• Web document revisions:
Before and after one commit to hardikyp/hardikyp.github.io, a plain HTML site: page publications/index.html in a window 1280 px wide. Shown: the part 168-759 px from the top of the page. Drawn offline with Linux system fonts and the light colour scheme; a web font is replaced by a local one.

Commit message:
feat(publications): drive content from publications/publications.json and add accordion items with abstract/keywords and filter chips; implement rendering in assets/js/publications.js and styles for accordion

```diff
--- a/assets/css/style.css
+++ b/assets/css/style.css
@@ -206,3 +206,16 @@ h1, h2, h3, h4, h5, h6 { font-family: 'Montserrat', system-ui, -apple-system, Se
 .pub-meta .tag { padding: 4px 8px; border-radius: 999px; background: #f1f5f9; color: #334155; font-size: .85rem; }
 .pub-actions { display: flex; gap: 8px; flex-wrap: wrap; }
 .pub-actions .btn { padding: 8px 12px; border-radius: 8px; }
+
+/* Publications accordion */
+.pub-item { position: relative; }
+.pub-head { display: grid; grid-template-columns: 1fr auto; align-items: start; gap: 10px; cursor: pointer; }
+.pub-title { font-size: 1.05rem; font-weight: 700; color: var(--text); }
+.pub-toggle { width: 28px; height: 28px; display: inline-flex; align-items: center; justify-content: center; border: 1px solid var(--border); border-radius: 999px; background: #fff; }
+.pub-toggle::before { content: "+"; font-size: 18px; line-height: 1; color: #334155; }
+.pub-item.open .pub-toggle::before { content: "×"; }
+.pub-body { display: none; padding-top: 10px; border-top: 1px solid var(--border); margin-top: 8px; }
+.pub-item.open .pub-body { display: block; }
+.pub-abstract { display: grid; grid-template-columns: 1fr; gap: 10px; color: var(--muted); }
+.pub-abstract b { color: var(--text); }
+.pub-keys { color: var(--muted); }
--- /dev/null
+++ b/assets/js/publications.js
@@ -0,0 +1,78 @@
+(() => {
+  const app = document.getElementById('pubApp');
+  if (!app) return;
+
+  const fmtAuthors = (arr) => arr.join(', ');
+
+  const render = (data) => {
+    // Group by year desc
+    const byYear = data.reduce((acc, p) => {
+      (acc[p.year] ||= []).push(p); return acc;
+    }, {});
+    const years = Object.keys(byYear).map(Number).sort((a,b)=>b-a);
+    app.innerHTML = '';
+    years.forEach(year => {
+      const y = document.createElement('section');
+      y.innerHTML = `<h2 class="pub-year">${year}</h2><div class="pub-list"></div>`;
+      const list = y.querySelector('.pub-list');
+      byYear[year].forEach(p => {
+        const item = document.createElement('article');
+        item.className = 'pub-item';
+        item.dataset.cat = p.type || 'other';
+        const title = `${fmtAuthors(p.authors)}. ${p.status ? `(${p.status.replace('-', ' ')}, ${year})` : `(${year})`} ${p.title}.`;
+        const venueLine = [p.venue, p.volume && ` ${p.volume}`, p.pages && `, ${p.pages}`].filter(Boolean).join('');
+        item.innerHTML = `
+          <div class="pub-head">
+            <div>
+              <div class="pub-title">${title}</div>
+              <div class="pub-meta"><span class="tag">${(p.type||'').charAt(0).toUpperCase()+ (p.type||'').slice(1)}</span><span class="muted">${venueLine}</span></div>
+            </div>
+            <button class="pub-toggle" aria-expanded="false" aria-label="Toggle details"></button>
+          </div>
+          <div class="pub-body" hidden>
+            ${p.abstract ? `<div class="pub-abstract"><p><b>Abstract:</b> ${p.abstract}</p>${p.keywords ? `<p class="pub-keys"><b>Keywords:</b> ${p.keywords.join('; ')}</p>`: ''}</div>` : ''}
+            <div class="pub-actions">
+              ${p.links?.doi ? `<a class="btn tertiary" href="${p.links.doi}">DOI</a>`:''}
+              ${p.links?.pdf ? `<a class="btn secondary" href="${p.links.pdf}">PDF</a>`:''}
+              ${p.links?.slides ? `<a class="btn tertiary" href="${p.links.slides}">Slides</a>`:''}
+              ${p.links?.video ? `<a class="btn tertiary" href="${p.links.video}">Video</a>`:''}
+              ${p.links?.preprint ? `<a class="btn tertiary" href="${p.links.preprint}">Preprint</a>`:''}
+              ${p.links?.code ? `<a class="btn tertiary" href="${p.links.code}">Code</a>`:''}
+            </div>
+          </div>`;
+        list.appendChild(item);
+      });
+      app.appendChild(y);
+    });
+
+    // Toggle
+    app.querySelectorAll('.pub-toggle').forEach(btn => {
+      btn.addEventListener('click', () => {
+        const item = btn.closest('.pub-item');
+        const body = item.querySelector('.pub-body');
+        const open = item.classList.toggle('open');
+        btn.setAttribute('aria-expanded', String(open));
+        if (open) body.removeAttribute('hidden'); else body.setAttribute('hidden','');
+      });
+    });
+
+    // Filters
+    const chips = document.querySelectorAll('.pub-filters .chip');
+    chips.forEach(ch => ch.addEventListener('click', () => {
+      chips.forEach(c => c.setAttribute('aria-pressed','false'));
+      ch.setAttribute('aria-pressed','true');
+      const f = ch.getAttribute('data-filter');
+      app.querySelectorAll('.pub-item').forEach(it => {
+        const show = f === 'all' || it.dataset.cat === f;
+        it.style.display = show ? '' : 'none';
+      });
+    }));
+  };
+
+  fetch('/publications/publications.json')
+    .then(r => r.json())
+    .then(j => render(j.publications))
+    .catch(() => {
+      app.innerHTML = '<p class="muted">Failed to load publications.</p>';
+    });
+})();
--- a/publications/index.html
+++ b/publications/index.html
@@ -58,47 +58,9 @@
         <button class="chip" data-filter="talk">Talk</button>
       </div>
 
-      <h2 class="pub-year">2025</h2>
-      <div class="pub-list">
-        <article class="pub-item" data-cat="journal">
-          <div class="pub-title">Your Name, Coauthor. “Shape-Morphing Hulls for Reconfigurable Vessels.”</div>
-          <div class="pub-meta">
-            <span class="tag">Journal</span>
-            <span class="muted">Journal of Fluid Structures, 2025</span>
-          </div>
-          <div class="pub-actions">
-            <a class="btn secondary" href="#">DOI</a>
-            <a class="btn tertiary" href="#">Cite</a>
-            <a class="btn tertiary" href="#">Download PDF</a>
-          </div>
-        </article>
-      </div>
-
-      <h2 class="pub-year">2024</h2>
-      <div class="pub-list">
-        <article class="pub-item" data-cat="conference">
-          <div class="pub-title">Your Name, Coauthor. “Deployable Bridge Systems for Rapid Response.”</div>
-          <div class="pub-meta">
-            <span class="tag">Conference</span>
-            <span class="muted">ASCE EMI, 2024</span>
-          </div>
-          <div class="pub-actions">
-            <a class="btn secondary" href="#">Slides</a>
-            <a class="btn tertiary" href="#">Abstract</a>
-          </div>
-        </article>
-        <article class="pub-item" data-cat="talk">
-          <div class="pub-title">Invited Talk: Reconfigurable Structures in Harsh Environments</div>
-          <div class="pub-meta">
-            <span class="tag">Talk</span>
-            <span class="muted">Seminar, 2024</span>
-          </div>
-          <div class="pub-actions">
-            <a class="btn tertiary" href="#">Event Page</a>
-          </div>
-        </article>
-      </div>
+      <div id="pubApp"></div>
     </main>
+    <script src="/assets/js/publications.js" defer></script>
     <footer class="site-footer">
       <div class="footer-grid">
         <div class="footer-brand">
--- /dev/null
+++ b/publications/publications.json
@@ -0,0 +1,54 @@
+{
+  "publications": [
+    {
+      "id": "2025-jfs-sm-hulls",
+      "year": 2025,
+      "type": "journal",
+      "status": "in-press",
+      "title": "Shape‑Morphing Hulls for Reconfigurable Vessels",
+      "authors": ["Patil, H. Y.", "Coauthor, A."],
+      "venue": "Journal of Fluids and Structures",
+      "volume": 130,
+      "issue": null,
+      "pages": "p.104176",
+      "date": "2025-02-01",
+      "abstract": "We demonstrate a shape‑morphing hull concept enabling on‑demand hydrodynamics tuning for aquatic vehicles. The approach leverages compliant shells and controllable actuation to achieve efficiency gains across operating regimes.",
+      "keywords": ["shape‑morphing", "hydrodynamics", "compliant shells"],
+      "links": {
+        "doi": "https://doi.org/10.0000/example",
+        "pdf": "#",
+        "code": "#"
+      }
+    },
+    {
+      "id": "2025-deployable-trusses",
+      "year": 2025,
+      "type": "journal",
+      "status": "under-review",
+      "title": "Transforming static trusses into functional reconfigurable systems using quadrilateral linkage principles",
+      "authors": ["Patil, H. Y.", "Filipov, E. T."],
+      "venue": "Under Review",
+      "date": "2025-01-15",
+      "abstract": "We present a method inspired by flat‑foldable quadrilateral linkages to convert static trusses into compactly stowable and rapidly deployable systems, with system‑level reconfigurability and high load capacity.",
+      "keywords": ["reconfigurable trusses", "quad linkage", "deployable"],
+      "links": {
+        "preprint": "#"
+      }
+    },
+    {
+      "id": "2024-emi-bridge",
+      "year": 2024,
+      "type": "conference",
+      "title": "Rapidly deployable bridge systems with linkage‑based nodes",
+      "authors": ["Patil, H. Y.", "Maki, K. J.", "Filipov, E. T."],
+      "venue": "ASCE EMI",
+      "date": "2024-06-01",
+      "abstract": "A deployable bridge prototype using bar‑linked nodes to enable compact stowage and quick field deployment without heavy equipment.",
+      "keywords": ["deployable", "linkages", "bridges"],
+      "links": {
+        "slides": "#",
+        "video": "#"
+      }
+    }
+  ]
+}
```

• TASK INSTRUCTIONS:
Lines that hold the word "article" are the ones to copy from the entries above.

• RESULT:
+        const item = document.createElement('article');
-        <article class="pub-item" data-cat="journal">
-        </article>
-        <article class="pub-item" data-cat="conference">
-        </article>
-        <article class="pub-item" data-cat="talk">
-        </article>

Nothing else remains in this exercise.